◆ HOW TO COMPLETE THIS TASK ◆
How many lines in the data below contain the string "assistant"? State that number only.

[Change detection data]
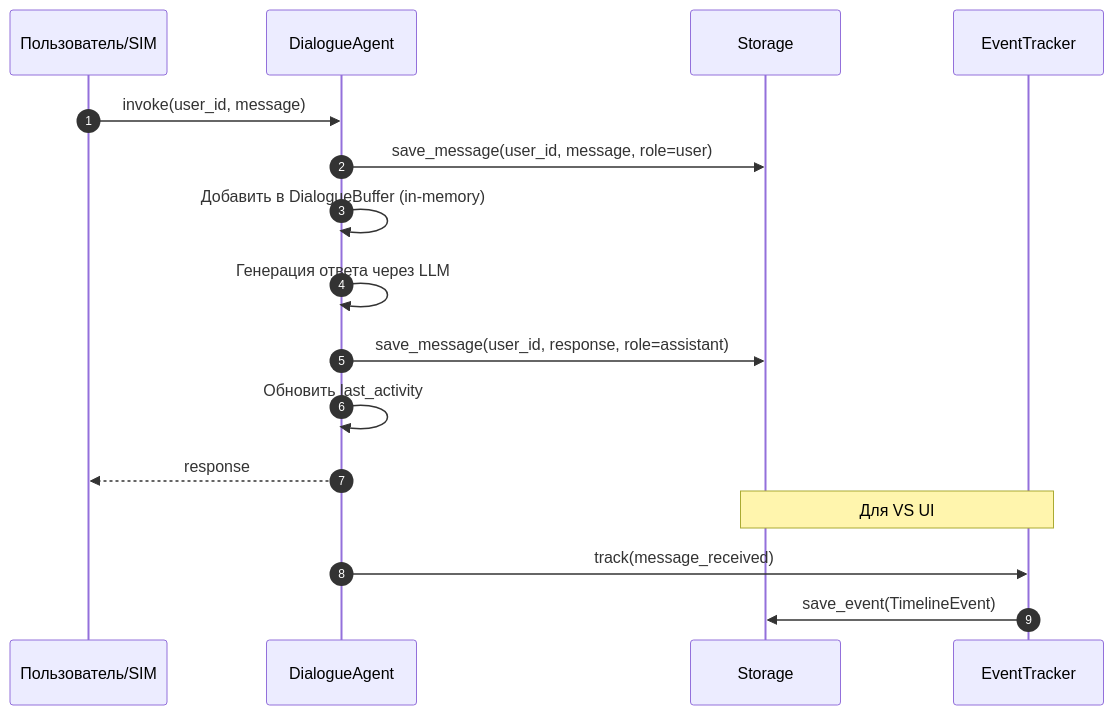
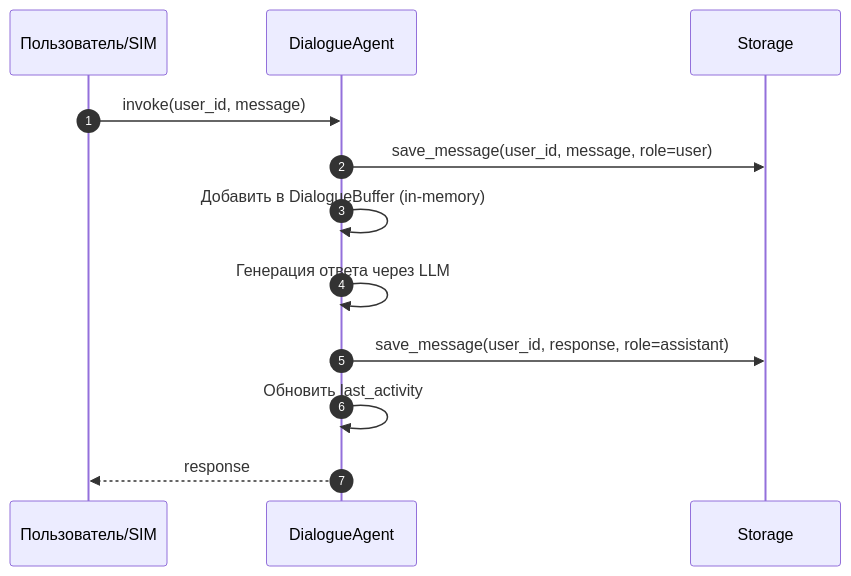
The first of 13 diagrams in 00_docs/architecture/runtime_architecture.md (Dieugene/team-assistant), drawn with Mermaid before and after one commit. The commit also changed other lines of this file, not shown here.

First line of the commit message:
Refine runtime architecture

````diff
--- a/00_docs/architecture/runtime_architecture.md
+++ b/00_docs/architecture/runtime_architecture.md
@@ -107,20 +101,15 @@
 ```mermaid
 sequenceDiagram
     autonumber
     participant User as Пользователь/SIM
     participant DA as DialogueAgent
     participant Storage as Storage
-    participant ET as EventTracker
 
     User->>DA: invoke(user_id, message)
     DA->>Storage: save_message(user_id, message, role=user)
     DA->>DA: Добавить в DialogueBuffer (in-memory)
     DA->>DA: Генерация ответа через LLM
     DA->>Storage: save_message(user_id, response, role=assistant)
     DA->>DA: Обновить last_activity
     DA-->>User: response
-
-    Note over ET,Storage: Для VS UI
-    DA->>ET: track(message_received)
-    ET->>Storage: save_event(TimelineEvent)
 ```
````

◆ TASK ANSWER ◆
2